In Canada he was a member of over 30 regional, national and international boards and committees. He is currently on the editorial board of five international refereed journals, and until 2004 he represented professional environmental educators on the NSW Council on Environmental Education.

Stuart has worked in agricultural and development projects in the West Indies, French West Africa, Indonesia, The Philippines, China, the Seychelles, the UK, Canada, New Zealand, and Australia. His work in the Seychelles to make a whole coralline island completely self sufficient in food and energy is particularly significant.

His background in chemical engineering, ecology, soil biology, entomology, agriculture, psychotherapy, education, policy development and international development, and his experience of working with transformative change, has enabled him to be an effective facilitator in complex situations that demand collaboration across difference and a long-term co-evolutionary approach to situation improvement. These skills were used extensively in his recent role as Provocateur for the Victorian Government (for DPI & DSE: 2004-5).

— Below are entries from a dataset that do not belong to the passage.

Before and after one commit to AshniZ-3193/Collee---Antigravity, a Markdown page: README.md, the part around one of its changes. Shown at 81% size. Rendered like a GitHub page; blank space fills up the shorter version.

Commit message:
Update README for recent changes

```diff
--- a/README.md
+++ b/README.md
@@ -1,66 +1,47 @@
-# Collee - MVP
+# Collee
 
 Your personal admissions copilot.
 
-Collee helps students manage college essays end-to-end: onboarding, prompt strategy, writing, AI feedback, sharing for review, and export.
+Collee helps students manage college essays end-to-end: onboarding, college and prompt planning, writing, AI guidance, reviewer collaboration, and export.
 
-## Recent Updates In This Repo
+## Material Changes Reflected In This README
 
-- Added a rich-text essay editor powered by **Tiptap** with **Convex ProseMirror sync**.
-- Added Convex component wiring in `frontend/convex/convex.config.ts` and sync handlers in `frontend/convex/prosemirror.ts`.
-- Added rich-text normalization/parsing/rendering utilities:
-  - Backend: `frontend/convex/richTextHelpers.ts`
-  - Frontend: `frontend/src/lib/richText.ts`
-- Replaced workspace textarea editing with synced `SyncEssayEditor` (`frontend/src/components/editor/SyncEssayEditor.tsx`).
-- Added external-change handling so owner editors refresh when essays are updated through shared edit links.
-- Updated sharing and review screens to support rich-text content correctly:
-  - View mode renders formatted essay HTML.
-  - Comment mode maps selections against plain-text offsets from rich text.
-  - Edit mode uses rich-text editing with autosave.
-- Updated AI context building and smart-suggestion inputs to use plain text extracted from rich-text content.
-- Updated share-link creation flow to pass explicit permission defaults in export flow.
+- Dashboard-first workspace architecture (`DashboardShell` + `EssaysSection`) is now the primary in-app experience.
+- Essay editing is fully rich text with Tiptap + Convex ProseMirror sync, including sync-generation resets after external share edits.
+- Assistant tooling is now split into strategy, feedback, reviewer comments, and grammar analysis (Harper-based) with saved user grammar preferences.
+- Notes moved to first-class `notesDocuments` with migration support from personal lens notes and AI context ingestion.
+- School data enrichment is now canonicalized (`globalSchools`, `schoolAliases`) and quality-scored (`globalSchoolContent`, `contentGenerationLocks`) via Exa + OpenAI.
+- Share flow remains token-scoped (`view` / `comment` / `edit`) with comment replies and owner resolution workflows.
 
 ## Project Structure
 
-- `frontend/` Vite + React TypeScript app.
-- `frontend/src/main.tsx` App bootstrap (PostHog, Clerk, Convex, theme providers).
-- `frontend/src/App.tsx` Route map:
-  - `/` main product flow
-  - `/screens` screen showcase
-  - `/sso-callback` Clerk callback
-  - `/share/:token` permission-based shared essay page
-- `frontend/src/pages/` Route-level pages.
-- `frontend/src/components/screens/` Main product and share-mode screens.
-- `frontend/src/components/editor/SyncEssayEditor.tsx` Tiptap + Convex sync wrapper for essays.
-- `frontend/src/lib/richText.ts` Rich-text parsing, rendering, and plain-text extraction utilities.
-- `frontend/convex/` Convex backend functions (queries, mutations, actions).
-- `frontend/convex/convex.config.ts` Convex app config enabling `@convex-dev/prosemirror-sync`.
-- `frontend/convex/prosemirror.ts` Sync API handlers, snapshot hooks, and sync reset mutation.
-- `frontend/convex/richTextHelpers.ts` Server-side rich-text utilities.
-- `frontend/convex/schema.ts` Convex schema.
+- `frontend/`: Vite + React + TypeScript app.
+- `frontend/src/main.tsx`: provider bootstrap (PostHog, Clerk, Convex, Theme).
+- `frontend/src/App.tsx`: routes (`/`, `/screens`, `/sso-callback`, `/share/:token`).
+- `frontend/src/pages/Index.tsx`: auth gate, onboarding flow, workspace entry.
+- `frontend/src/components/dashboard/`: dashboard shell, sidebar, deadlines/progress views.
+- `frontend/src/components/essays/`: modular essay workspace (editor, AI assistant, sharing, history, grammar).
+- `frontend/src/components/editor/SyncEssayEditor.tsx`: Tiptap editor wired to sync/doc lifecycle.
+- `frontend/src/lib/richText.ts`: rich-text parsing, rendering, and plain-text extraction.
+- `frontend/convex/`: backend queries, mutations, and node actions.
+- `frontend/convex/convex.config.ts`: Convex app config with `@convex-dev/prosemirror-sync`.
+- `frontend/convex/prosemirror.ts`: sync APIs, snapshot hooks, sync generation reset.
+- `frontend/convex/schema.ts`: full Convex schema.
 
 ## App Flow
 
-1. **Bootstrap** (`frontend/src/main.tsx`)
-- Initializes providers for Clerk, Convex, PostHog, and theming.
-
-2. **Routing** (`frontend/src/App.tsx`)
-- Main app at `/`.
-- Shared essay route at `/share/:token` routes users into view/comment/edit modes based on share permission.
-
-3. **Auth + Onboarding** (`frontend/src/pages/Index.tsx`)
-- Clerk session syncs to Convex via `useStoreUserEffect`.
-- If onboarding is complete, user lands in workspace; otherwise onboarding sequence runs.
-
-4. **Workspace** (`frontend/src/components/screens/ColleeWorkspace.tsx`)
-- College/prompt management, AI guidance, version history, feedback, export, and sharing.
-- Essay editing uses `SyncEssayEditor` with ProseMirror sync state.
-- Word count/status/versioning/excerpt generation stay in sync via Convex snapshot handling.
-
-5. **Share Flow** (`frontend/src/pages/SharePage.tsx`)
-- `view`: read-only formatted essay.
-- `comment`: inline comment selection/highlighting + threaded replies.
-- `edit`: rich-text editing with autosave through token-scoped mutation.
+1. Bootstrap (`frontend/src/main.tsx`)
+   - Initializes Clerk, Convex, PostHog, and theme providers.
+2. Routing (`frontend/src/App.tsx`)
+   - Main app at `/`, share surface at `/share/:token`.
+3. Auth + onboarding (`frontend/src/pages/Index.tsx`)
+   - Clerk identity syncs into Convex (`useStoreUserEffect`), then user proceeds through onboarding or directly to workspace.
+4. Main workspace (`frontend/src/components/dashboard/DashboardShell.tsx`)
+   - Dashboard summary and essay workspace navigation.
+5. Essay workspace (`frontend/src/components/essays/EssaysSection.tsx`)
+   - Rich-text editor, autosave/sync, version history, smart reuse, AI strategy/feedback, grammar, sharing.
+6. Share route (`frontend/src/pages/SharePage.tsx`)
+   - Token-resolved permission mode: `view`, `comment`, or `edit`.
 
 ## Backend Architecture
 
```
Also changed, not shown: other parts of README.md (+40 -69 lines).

Recent Keynotes at National Conferences include the following:
Hill, S.B. 2006. Engaging Us: Ecological Thinking as a Basis for Community Change. Keynote to Enviro 06 Conf. & Exhibn.: Building Sustainable Cities [Melbourne; 11 May]

Hill, S.B. 2006. Taking Appropriate Next Steps to Progressive Change: Building on the Past and Risking Deep Transformation Towards More Sustainable Communities.  Keynote to APEN ‘06 Int. Conf.: Practice change for sustainable communities: exploring footprints, pathways and possibilities [Beechworth, VIC; 6-8 March]
[web; 18 pp: www.regional.org.au/au/apen/2006/keynote/4003_hills.htm]